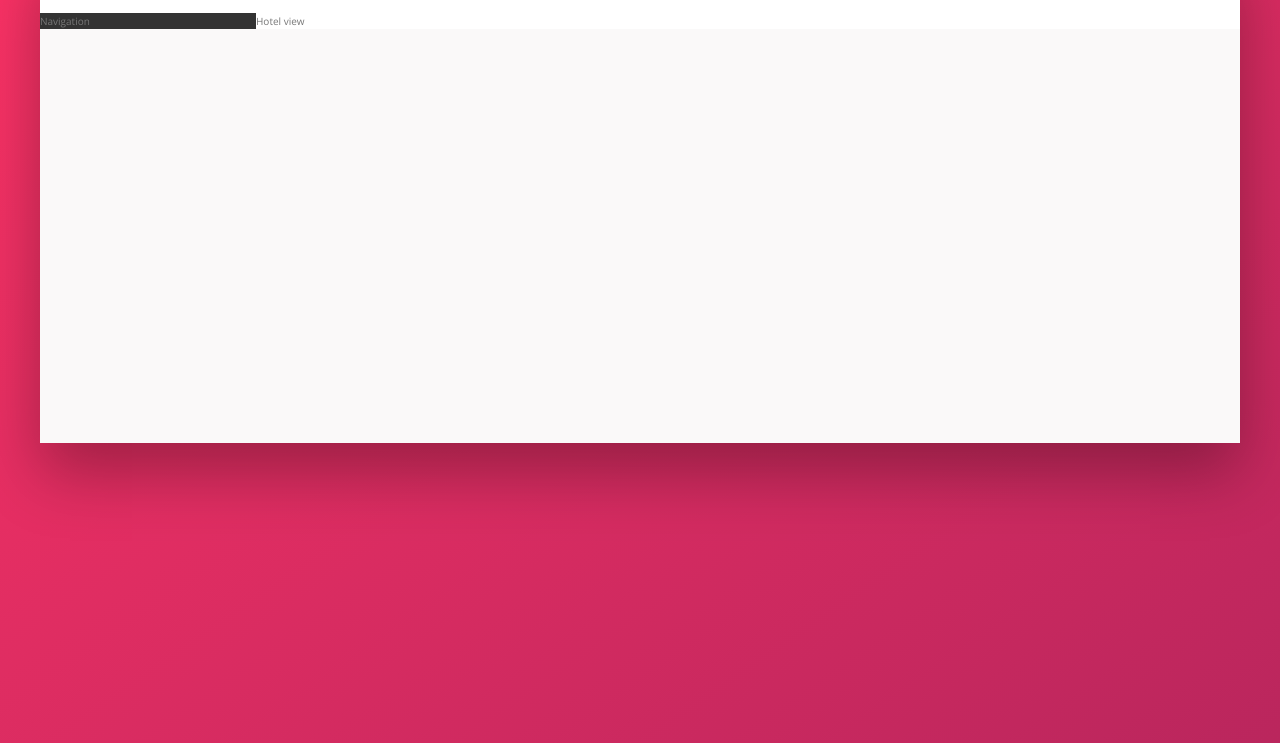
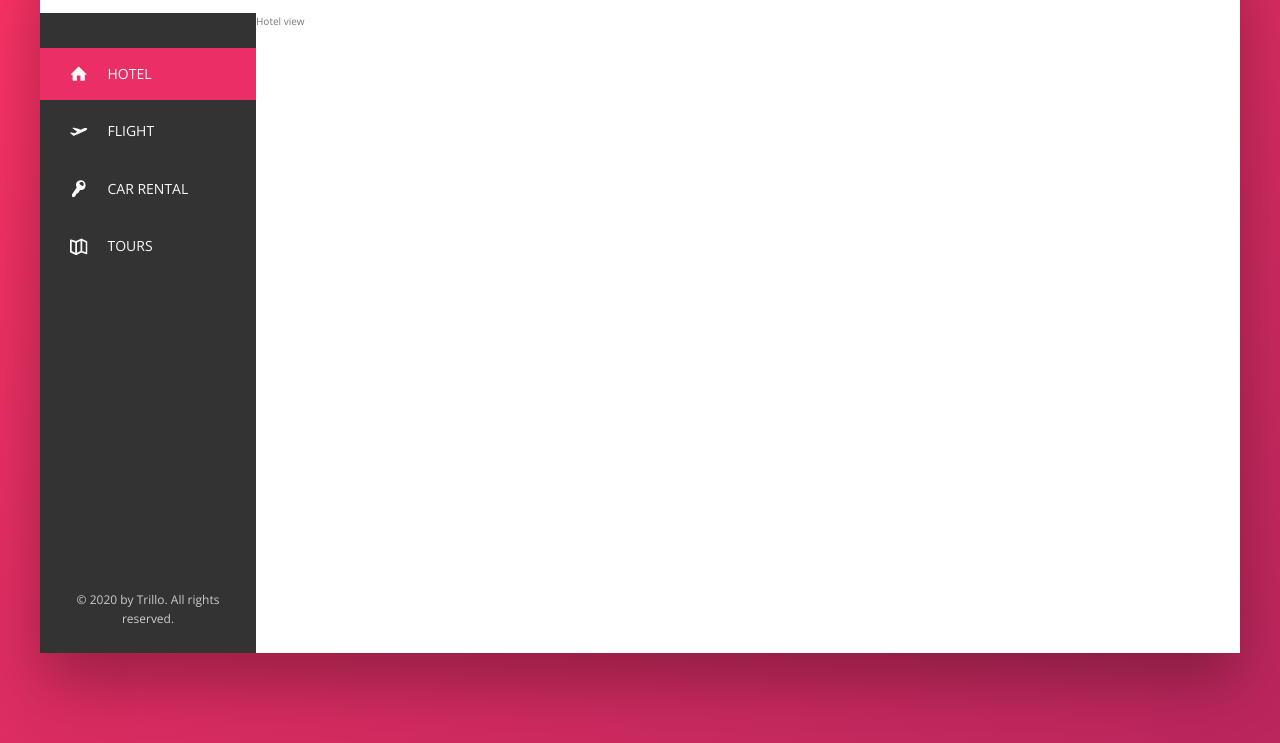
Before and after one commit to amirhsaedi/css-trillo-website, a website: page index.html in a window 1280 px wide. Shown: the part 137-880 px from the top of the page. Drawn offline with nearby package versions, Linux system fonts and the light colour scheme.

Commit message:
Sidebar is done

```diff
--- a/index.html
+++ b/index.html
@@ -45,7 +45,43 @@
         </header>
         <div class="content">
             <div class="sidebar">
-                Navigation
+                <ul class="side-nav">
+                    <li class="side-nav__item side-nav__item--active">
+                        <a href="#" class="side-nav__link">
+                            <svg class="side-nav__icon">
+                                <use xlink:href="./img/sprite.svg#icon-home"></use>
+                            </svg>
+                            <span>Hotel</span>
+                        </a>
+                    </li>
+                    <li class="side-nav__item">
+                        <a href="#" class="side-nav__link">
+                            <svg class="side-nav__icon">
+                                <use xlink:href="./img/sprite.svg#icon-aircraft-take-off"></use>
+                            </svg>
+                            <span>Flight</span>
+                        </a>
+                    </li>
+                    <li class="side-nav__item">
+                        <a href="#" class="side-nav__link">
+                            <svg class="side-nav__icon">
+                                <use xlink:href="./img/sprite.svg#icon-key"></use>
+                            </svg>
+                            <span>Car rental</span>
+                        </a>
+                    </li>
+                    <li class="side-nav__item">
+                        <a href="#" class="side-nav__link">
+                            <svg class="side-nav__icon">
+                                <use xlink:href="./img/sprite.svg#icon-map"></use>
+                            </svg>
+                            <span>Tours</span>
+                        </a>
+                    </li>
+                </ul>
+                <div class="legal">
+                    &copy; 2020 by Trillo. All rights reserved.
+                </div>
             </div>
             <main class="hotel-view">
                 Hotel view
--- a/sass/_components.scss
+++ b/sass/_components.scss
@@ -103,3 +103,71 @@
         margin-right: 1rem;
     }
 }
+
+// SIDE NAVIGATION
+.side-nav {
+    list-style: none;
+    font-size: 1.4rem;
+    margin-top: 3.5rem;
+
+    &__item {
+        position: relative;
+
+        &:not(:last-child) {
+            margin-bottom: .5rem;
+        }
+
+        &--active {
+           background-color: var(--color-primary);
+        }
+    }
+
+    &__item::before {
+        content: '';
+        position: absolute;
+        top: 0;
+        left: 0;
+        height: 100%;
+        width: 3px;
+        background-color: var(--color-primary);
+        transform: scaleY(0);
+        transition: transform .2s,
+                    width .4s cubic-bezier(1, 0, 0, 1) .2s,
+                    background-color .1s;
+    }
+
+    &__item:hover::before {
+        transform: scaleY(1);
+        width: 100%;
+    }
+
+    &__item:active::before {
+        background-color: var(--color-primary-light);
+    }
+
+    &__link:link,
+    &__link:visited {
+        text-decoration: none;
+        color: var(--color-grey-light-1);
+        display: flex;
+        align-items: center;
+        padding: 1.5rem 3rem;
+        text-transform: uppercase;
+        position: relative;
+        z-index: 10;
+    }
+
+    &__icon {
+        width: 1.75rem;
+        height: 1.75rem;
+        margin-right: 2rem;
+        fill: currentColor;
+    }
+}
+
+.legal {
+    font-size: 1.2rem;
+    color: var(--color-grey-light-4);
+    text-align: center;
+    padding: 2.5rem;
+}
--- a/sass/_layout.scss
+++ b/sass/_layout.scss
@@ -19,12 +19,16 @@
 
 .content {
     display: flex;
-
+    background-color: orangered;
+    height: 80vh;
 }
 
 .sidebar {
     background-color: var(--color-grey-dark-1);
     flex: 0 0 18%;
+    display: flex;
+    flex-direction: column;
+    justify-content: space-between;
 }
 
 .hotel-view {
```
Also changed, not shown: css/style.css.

...

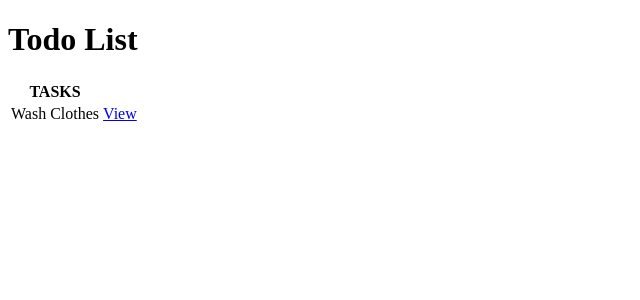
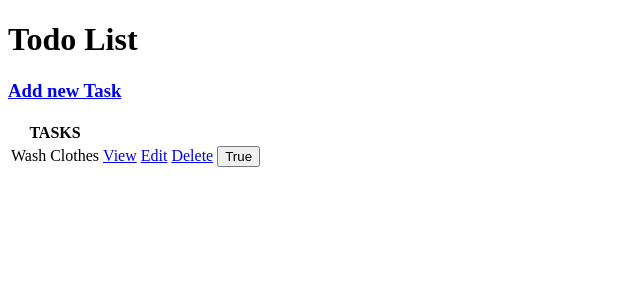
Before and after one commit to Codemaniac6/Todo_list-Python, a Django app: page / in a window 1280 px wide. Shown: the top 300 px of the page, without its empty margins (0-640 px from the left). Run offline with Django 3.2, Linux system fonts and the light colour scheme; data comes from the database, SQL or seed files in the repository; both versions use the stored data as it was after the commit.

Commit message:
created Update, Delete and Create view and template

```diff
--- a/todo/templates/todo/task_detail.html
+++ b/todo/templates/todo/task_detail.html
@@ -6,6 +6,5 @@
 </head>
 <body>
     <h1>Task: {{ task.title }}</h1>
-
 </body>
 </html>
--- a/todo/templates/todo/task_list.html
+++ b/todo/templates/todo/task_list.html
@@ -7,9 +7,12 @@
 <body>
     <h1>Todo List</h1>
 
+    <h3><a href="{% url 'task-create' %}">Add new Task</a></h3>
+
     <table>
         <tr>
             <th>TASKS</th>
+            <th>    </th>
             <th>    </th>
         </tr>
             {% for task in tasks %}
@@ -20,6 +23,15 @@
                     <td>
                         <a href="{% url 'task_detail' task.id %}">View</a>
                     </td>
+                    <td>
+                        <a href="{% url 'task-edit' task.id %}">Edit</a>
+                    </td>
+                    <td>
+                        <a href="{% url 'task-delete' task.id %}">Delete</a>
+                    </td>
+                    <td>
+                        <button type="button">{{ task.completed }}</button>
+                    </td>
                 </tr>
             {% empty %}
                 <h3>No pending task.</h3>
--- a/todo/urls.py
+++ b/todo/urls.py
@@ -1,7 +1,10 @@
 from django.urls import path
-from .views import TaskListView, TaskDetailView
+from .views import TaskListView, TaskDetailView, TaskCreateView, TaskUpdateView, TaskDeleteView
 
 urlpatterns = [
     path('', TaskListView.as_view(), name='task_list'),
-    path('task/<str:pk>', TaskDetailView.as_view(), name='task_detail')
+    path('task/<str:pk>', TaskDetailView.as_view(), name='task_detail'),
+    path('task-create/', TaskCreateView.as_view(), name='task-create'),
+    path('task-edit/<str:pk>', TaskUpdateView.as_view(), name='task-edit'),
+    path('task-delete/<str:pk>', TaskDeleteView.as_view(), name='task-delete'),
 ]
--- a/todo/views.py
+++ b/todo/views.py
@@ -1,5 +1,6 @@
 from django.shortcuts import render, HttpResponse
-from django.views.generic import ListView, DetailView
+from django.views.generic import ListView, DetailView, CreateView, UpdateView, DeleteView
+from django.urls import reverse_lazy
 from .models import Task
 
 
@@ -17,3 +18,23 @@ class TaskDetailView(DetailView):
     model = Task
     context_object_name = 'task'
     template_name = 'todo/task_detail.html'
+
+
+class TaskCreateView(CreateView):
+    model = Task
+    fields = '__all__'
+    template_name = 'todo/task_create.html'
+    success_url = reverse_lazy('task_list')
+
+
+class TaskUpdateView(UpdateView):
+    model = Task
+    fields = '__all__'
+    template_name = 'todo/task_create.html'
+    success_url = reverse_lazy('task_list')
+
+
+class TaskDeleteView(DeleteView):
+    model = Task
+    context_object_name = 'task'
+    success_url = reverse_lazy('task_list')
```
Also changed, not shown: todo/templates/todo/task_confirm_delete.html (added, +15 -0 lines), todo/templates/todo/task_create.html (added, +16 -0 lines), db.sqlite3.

> Work request:
Scan the entries above for lines with "content" in them, then report how many there are as a plain number.

> Expected output:
4